Another eye-opening realization we had when we began counseling people regarding their finances was that we were astonished to discover how many of them had no idea of the current state of their financial kingdom. So we took a survey of the several hundred students in our classes and were amazed to learn that 30% of them admitted they were unwilling to honestly look at their finances because they didn’t want to find out just how badly they were really doing. (And who knows how many were even afraid to admit that?) And what was most interesting is that in every single case where people dared to look, they discovered, much to their relief, that they were actually better off than they had imagined.

So the first major key is daring to honestly look. Getting a clue on what needs to be done can only occur once you dare to look at what is.

The second major key is that it’s not about the amount coming in but rather the relationship between the amount coming in and the amount going out that’s crucial.

The third major key is that in order to build wealth, you must have a plan, and the basis of any plan is a Tracking System that tells you the relationship between income and outflow. Obviously, it’s only when more is coming in than is going out that you have any success at accumulating wealth. It’s for that reason that we refer to a Tracking System as a Roadmap to Freedom.

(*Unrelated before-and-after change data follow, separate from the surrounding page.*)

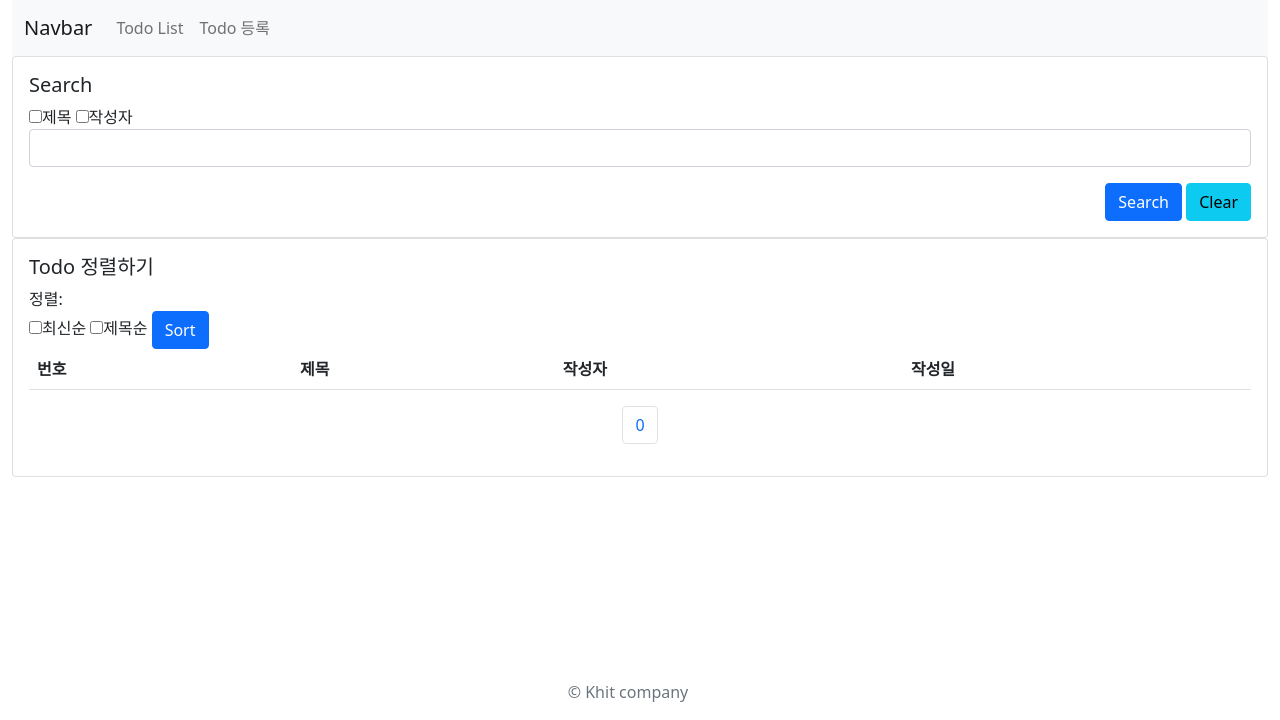
Repository: KyoungHwanJeong/springworks
Page: http://localhost/todoweb/WEB-INF/views/todo/list_sort.jsp
An editor plug-in stored every save of this project. The page is shown before and after the next save, followed by the edit.
The browser window is 1280 px wide. The pictures show the whole page.
The page is served by Tomcat 9. Nobody is signed in. The template is opened directly, without the code that normally fills it, so the values that code supplies are empty.

Above is the page before, as saved 2024-01-10 05:28:33.

After the next save:
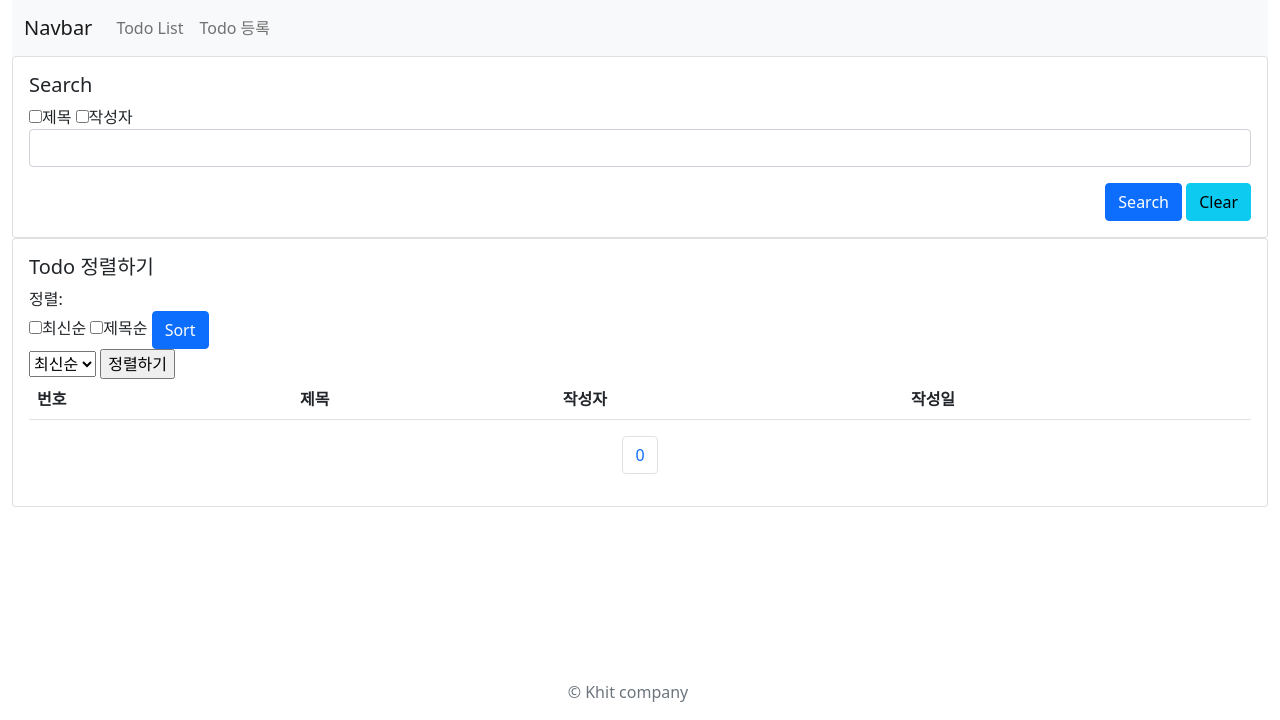
Saved 21 s later.
--- a/todoweb/src/main/webapp/WEB-INF/views/todo/list_sort.jsp
+++ b/todoweb/src/main/webapp/WEB-INF/views/todo/list_sort.jsp
@@ -52,11 +52,11 @@
 									<button type="submit" class="btn btn-primary">Sort</button>
 								</div>
 
-								<!-- <select type="name" name="sort" class="sort">
+								<select type="name" name="sort" class="sort">
 									<option type="name" value="recent">최신순</option>
 									<option type="name" value="popular">제목순</option>
 								</select>
-								<input type="submit" value="정렬하기"> -->
+								<input type="submit" value="정렬하기">
 								</div>
 							</form>
 						<table class="table">
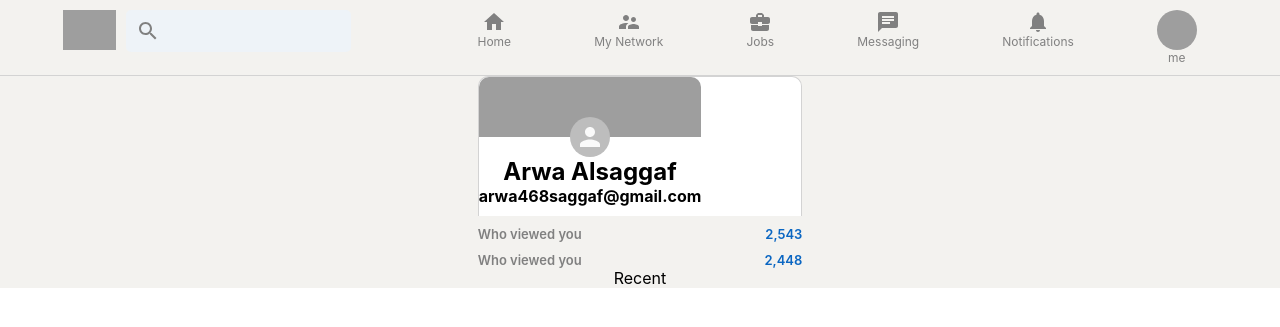
Repository: MEROO1010/linkedIn-clone-
Page: /
The author's editor kept a copy of each file at every save. The page is drawn from the files as they stood at one save, then again after the next save.
The browser window is 1280 px wide. The pictures show the whole page.
Pictures or frames that could not be fetched are drawn as grey boxes. The project was rebuilt for these pictures with package versions that can differ from the ones it lists, and the page was loaded fresh each time.

Above is the page before, as saved 2023-12-02 10:45:01.

### src/App.js
import React from 'react';
import './App.css';
import Header from './Header';
import Sidebar from './Sidebar';

function App() {
  return (
    <div className="app">

        <Header/>
      {/* App Body*/}
       <div className="app__body">
       <Sidebar/>

      {/* Feed*/}
      {/* Widgets*/}
      </div>
    </div>
  );
}

export default App;

### src/features/counter/counterSlice.js
import { createAsyncThunk, createSlice } from '@reduxjs/toolkit';
import { fetchCount } from './counterAPI';

const initialState = {
  value: 0,
  status: 'idle',
};

// The function below is called a thunk and allows us to perform async logic. It
// can be dispatched like a regular action: `dispatch(incrementAsync(10))`. This
// will call the thunk with the `dispatch` function as the first argument. Async
// code can then be executed and other actions can be dispatched. Thunks are
// typically used to make async requests.
export const incrementAsync = createAsyncThunk(
  'counter/fetchCount',
  async (amount) => {
    const response = await fetchCount(amount);
    // The value we return becomes the `fulfilled` action payload
    return response.data;
  }
);

export const counterSlice = createSlice({
  name: 'counter',
  initialState,
  // The `reducers` field lets us define reducers and generate associated actions
  reducers: {
    increment: (state) => {
      // Redux Toolkit allows us to write "mutating" logic in reducers. It
      // doesn't actually mutate the state because it uses the Immer library,
      // which detects changes to a "draft state" and produces a brand new
      // immutable state based off those changes
      state.value += 1;
    },
    decrement: (state) => {
      state.value -= 1;
    },
    // Use the PayloadAction type to declare the contents of `action.payload`
    incrementByAmount: (state, action) => {
      state.value += action.payload;
    },
  },
  // The `extraReducers` field lets the slice handle actions defined elsewhere,
  // including actions generated by createAsyncThunk or in other slices.
  extraReducers: (builder) => {
    builder
      .addCase(incrementAsync.pending, (state) => {
        state.status = 'loading';
      })
      .addCase(incrementAsync.fulfilled, (state, action) => {
        state.status = 'idle';
        state.value += action.payload;
      });
  },
});

export const { increment, decrement, incrementByAmount } = counterSlice.actions;

// The function below is called a selector and allows us to select a value from
// the state. Selectors can also be defined inline where they're used instead of
// in the slice file. For example: `useSelector((state: RootState) => state.counter.value)`
export const selectCount = (state) => state.counter.value;

// We can also write thunks by hand, which may contain both sync and async logic.
// Here's an example of conditionally dispatching actions based on current state.
export const incrementIfOdd = (amount) => (dispatch, getState) => {
  const currentValue = selectCount(getState());
  if (currentValue % 2 === 1) {
    dispatch(incrementByAmount(amount));
  }
};

export default counterSlice.reducer;

### src/App.css
.app{
    background-color: #f3f2ef;
    display: flex;
    flex-direction: column;
    align-items: center;
}

.app__body {
    display: flex;
}

### src/Header.js
import React from "react";
import "./Header.css";
import SearchIcon from '@mui/icons-material/Search';
import HeaderOption from "./HeaderOption";
import HomeIcon from '@mui/icons-material/Home';
import SupervisorAccountIcon from '@mui/icons-material/SupervisorAccount';
import BusinessCenterIcon from '@mui/icons-material/BusinessCenter';
import ChatIcon from '@mui/icons-material/Chat';
import NotificationsIcon from '@mui/icons-material/Notifications';




const Header = () => {
  return (
    <div className="header">


      <div className="header__left">
        <img
        src="https://upload.wikimedia.org/wikipedia/commons/thumb/8/81/LinkedIn_icon.svg/2048px-LinkedIn_icon.svg.png"
         alt="" />

        <div className="header__search">
          <SearchIcon />
          <input type="text" />
        </div>
      </div>

      <div className="header__right"></div>

        <HeaderOption Icon={HomeIcon} title="Home"/>
        <HeaderOption Icon={SupervisorAccountIcon} title="My Network"/>
        <HeaderOption Icon={BusinessCenterIcon} title="Jobs"/>
        <HeaderOption Icon={ChatIcon} title="Messaging"/>
        <HeaderOption Icon={NotificationsIcon} title="Notifications"/>
        <HeaderOption
          avatar="https://w7.pngwing.com/pngs/980/886/png-transparent-male-portrait-avatar-computer-icons-icon-design-avatar-flat-face-icon-people-head-cartoon-thumbnail.png"
          title ="me"/>
    </div>
  );
};

export default Header;

### src/Sidebar.js
import { Avatar } from "@material-ui/core";
import React from 'react'
import "./Sidebar.css"

const Sidebar = () => {
  return (
    <div className="sidebar">
      <div className="sidebar__top">
        <img src="https://images.unsplash.com/photo-1614850523296-d8c1af93d400?q=80&w=2070&auto=format&fit=crop&ixlib=rb-4.0.3&ixid=M3wxMjA3fDB8MHxwaG90by1wYWdlfHx8fGVufDB8fHx8fA%3D%3D" alt=""/>
        <Avatar calssName="sidebar__avatar"/>
        <h2>Arwa Alsaggaf</h2>
        <h4>arwa468saggaf@gmail.com</h4>
      </div>

      <div className="sidebar__stats">
        <div className="sidebar__stat">
            <p>Who viewed you</p>
            <p className="sidebar__statNumber">2,543</p>
        </div>
        <div className="sidebar__stat">
        <p>Who viewed you</p>
            <p className="sidebar__statNumber">2,448</p>
        </div>
      </div>

      <div className="sidebar__bottom">
        <p>Recent</p>
      </div>
    </div>
  )
}

export default Sidebar

### src/Header.css
.header {
 position: sticky;
 top:0;
 display: flex;
 justify-content: space-evenly;
 border-bottom: 0.1px solid lightgray;
 padding-top:10px ;
 padding-bottom: 10px;
 width: 100%;
 z-index:999;
}

.header__left {
    display: flex;
}

.header__left >img {
    object-fit: contain;
    height: 40px;
    margin-right: 10px;
}

.header__search {
    padding: 10px;
    display:flex;
    align-items: center;
    border-radius: 5px;
    height:22px;
    color: gray ;
    background-color: #eef3f8;
}

.header__search > input {
    outline: none;
    border: none;
    background: none;
}

.header__right {
    display: flex;
}

### src/HeaderOption.js
import React from 'react'
import "./HeaderOption.css"
import { Avatar } from "@material-ui/core";

function HeaderOption({avatar ,Icon, title}) {
  return (
    <div className="headerOption">
        {Icon && <Icon className="headerOption__icon" />}
        {avatar && <Avatar className="headerOption__icon" src={avatar}/>}
        <h3 className="headerOption__title">{title}</h3>
    </div>
  )
}

export default HeaderOption

### src/Sidebar.css
.sidebar {
    position: sticky;
    top: 80px;
    flex: 0.2;
    border-radius: 10px;
    text-align: center;
    height: fit-content;
}

.sidebar__avatar {
    margin-bottom: 10px;
}

.sidebar__top {
    display: flex;
    flex-direction: column;
    align-items: center;
    border: 1px solid lightgray;
    border-bottom: 0;
    border-top-left-radius:10px ;
    border-top-right-radius:10px ;
    background-color: white;
    padding-bottom: 10px;
    padding-right: 100px;
}

.sidebar__top > img {
    margin-bottom: -20px;
    width: 100%;
    height: 60px;
    border-top-left-radius:10px ;
    border-top-right-radius:10px ;
    object-fit: cover;
}


.sidebar__stat {
    margin-top: 10px;
    display: flex;
    justify-content: space-between;
}

.sidebar__stat > p {
    color: gray;
    font-size: 13px;
    font-weight: 600;
}

.sidebar__statNumber {
    font-weight: bold;
    color: #0a66c2 !important;
}

### src/HeaderOption.css
.headerOption {
    display: flex;
    flex-direction: column;
    align-items: center;
    margin-right: 20px;
    color: gray;
    cursor: pointer;
}

.headerOption__title {
    font-size: 12px;
    font-weight: 400;
}

.headerOption:hover {
    color: black;
}

Loaded but not shown: public/index.html (common file); src/index.js (common file); src/app/store.js (common file); src/reportWebVitals.js (common file); src/index.css (common file); src/features/counter/counterAPI.js (common file)

After the next save:
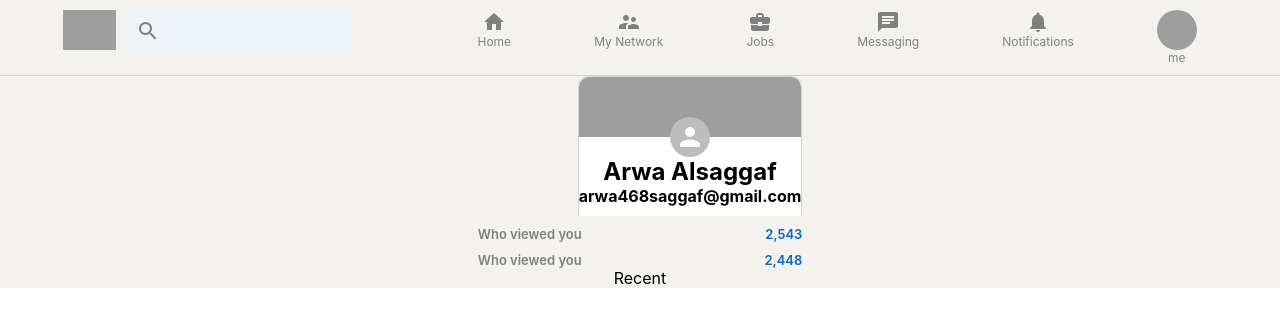
Saved 15 s later.
--- a/src/Sidebar.css
+++ b/src/Sidebar.css
@@ -21,7 +21,7 @@
     border-top-right-radius:10px ;
     background-color: white;
     padding-bottom: 10px;
-    padding-right: 100px;
+    margin-left: 100px;
 }
 
 .sidebar__top > img {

The truly Financially Free person has learned to balance these variables to such a degree so as to have a maximum of 80% of what’s coming in pay all expenses. Then, 10% is invested in what we call a Wealth Building Account and the remaining 10% is donated to causes deemed worthy of support. These people tend to experience greater fulfillment in life more than any other group.

“But wait,” you might say, in today’s economy that money is likely to erode in value.” Consider the possibility that the return on your investment is less important than the peace you’ll experience by knowing you are always going ahead. And the best part is that this pattern tends to habitualize over time so that it becomes automatic in your life. And for most people, once that happens, it’s a very happy day since, at the very least, as the Roman poet Ovid is reported to have said, “Add a little to a little and there will be a great heap.”

Topics: Spiritual Psychology, Spiritual Awakening, Finances, Money